§ Work request
From the entries below, list each line with "mathrm".

§ Data for processing

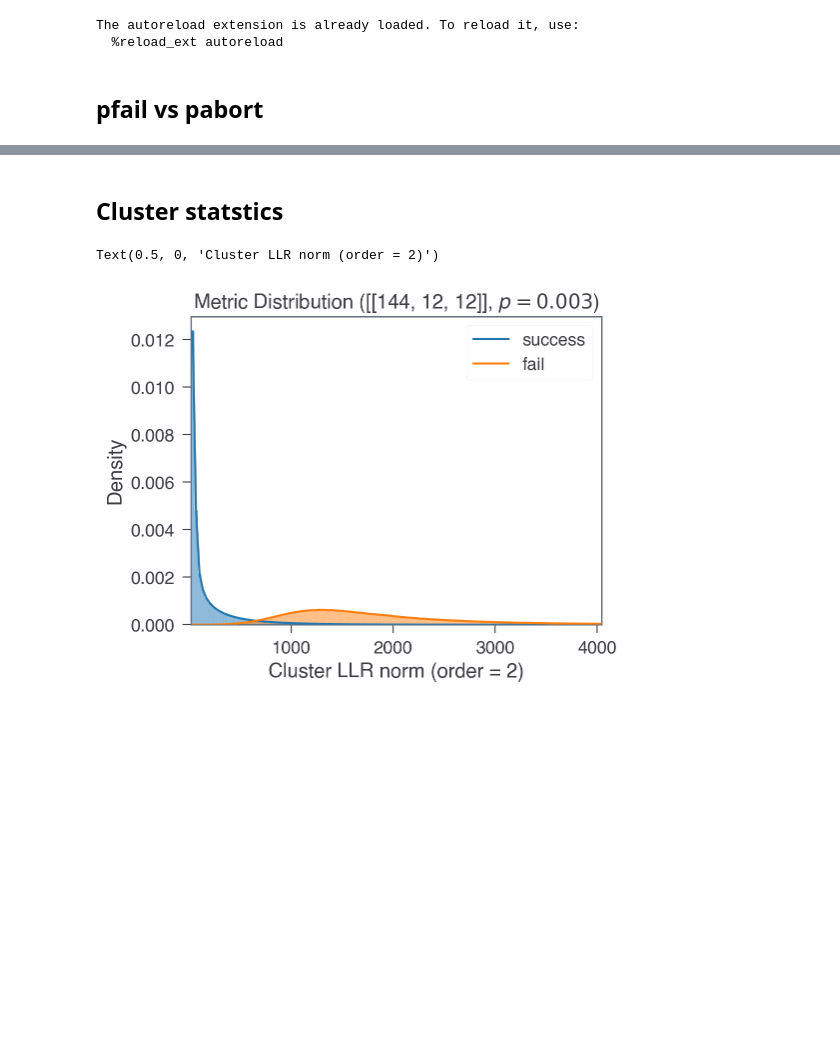
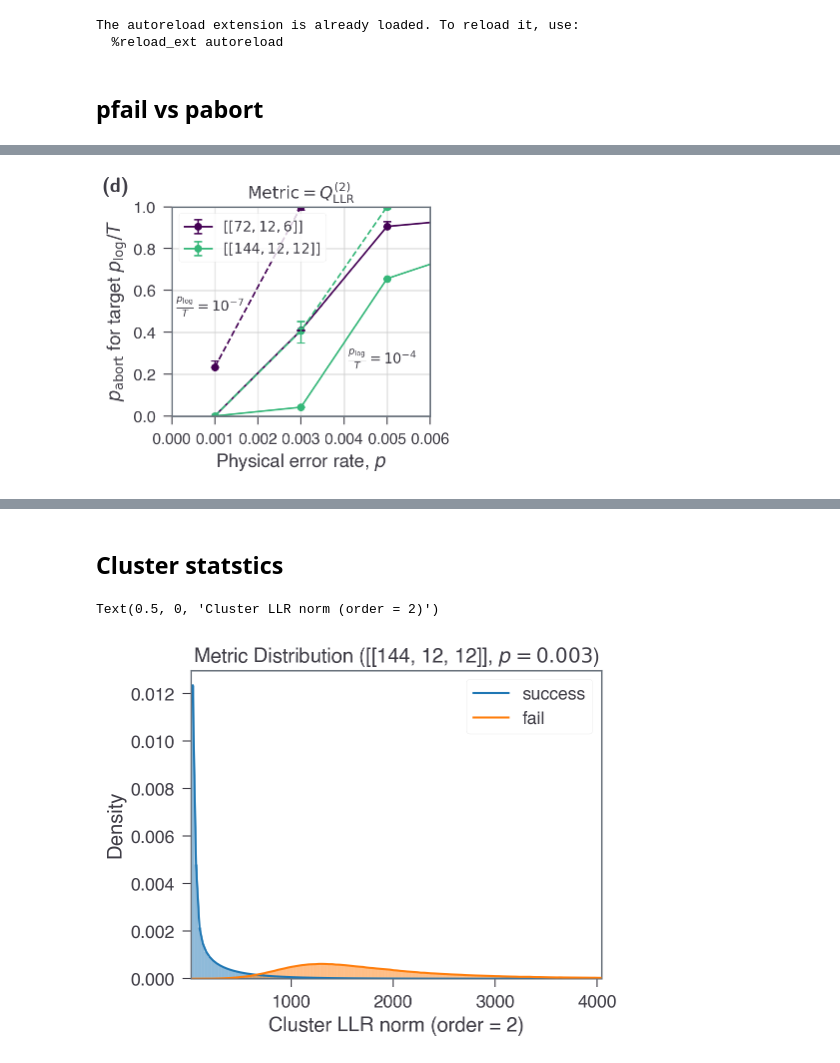
Before and after one commit to seokhyung-lee/ldpc-post-selection, a Jupyter notebook: simulations/analysis/notebooks/bb_code_analysis.ipynb, the cells around one changed output, grey strips where cells are left out. Drawn from its saved outputs; the diff is of its cells as text; code cells hidden in the pictures; blank space fills up the shorter version.

```diff
--- a/simulations/analysis/notebooks/bb_code_analysis.ipynb
+++ b/simulations/analysis/notebooks/bb_code_analysis.ipynb
@@ -402,0 +529,3 @@ plt.show()
+# %%
+df_ps = df_ps_dict["cluster_llr_norm_2"]
+df_ps.head()
@@ -402,0 +680,72 @@ plt.show()
+# %%
+from matplotlib.ticker import ScalarFormatter
+
+fig, ax = plt.subplots(figsize=(DFT_FIG_WIDTH_WIDE * 0.32, 3), layout="constrained")
+
+target_lers = [1e-4, 1e-7]
+
+cmap = plt.get_cmap("viridis")
+colors = [cmap(0), cmap(2 / 3)]
+
+for i, target_ler in enumerate(target_lers):
+    plot_kwargs = {}
+    for i_n, n in enumerate([72, 144]):
+        if i == 0:
+            label = r"$[[144, 12, 12]]$" if n == 144 else r"$[[72, 12, 6]]$"
+        else:
+            label = None
+        if i == 0:
+            linestyle = "-"
+        else:
+            linestyle = "--"
+
+        plot_kwargs_n = {
+            "color": colors[i_n],
+            "linestyle": linestyle,
+            "label": label,
+        }
+        plot_kwargs[n] = plot_kwargs_n
+
+    plot_required_abort_rate(
+        "cluster_llr_norm_2",
+        target_ler,
+        ax=ax,
+        fix_ler=True,
+        title=False,
+        show_only_plots=True,
+        plot_kwargs=plot_kwargs,
+    )
+
+ax.text(0.0041, 0.25, r"$\frac{p_\mathrm{log}}{T} = 10^{-4}$", fontsize=10)
+ax.text(0.0001, 0.5, r"$\frac{p_\mathrm{log}}{T} = 10^{-7}$", fontsize=10)
+
+ax.set_xlabel(r"Physical error rate, $p$")
+ax.set_ylabel(r"$p_\mathrm{abort}$ for target $p_\mathrm{log}/T$")
+ax.set_xlim(0, 6e-3)
+ax.set_xticks(np.arange(0, 6.1e-3, 1e-3))
+ax.set_ylim(0, 1)
+ax.set_yticks(np.arange(0, 1.1, 0.2))
+ax.tick_params(axis="x", labelsize=11)
+
+# fmt = ScalarFormatter(useMathText=True)
+# fmt.set_powerlimits((-3, -3))
+# ax.xaxis.set_major_formatter(fmt)
+
+ax.legend(fontsize=10)
+ax.set_title(r"$\text{Metric} = Q_\mathrm{LLR}^{(2)}$", fontsize=12)
+
+ax.text(
+    0,
+    1,
+    "(d)",
+    transform=fig.transFigure,
+    fontdict=dict(weight="bold", family=CMU_FONT),
+    va="top",
+    ha="left",
+    in_layout=False,
+    fontsize=14,
+)
+
+fig.savefig("overleaf_figs/bb_code_target_ler.pdf")
+# %% [output]
+[figure, added]
```
Also changed, not shown: parts of 14 cells of this notebook, 17 other files.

§ Output of the task
+ax.text(0.0041, 0.25, r"$\frac{p_\mathrm{log}}{T} = 10^{-4}$", fontsize=10)
+ax.text(0.0001, 0.5, r"$\frac{p_\mathrm{log}}{T} = 10^{-7}$", fontsize=10)
+ax.set_ylabel(r"$p_\mathrm{abort}$ for target $p_\mathrm{log}/T$")
+ax.set_title(r"$\text{Metric} = Q_\mathrm{LLR}^{(2)}$", fontsize=12)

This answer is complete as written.